# DESCRIPTION OF THE TASK:
Your result should be the lines holding the word "begin", copied from the entries below.

# DATA TO EXAMINE:
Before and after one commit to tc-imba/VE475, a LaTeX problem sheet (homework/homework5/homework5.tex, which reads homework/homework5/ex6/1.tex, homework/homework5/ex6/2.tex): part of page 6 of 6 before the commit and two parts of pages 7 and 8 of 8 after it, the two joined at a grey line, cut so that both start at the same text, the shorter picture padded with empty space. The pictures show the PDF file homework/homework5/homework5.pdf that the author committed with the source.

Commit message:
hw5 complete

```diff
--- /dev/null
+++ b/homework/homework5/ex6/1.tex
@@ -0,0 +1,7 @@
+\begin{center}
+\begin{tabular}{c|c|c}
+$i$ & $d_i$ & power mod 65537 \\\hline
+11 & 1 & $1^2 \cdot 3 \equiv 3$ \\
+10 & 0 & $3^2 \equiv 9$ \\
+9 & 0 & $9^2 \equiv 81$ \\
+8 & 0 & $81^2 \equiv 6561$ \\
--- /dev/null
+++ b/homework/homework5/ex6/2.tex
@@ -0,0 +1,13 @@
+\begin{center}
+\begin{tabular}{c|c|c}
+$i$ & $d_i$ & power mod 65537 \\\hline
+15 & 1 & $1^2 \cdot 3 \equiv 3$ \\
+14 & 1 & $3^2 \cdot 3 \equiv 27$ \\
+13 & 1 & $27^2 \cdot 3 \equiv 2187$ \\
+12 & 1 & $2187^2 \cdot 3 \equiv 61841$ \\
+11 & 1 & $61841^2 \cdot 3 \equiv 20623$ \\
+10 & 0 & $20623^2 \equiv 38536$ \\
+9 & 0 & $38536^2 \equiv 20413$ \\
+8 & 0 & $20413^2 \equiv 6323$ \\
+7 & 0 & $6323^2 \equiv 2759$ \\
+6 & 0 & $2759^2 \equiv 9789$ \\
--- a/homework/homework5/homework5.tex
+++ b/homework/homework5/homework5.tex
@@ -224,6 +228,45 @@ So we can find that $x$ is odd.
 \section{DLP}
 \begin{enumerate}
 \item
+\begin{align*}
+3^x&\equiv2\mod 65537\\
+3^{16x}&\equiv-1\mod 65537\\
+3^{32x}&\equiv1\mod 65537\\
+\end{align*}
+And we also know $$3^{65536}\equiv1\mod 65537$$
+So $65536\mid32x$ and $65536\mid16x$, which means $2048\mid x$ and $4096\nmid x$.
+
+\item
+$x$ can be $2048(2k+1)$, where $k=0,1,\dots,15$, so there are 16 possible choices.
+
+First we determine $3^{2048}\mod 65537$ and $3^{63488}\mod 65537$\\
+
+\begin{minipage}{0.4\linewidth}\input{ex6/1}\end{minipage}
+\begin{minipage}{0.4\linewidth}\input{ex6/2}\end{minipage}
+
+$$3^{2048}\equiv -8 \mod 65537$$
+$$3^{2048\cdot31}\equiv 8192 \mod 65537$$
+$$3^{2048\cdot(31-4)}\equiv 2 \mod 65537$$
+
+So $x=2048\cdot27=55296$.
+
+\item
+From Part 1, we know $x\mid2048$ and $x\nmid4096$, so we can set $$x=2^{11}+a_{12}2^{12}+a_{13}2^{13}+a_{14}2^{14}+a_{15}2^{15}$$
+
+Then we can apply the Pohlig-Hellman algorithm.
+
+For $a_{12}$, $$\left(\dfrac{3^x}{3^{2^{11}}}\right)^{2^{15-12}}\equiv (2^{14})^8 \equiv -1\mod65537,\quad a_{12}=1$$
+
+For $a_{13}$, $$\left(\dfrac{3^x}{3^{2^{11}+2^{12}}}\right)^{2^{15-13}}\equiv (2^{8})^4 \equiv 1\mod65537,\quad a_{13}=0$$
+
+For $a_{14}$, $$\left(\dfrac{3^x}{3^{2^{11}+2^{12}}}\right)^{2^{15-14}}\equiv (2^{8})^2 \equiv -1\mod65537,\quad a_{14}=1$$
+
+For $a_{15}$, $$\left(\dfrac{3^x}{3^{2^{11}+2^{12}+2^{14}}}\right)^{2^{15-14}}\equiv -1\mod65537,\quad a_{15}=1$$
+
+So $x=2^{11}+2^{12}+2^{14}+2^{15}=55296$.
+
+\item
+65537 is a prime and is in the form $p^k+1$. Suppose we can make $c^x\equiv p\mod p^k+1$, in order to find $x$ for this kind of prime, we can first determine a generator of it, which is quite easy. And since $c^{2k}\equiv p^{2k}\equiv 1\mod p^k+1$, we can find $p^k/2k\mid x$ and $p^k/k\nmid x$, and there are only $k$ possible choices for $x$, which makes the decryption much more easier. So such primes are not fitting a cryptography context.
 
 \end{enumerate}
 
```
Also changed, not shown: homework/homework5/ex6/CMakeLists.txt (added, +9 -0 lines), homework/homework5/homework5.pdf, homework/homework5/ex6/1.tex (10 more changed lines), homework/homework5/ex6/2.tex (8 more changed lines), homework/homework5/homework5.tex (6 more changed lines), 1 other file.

# REPLY:
+\begin{center}
+\begin{tabular}{c|c|c}
+\begin{center}
+\begin{tabular}{c|c|c}
 \begin{enumerate}
+\begin{align*}
+\begin{minipage}{0.4\linewidth}\input{ex6/1}\end{minipage}
+\begin{minipage}{0.4\linewidth}\input{ex6/2}\end{minipage}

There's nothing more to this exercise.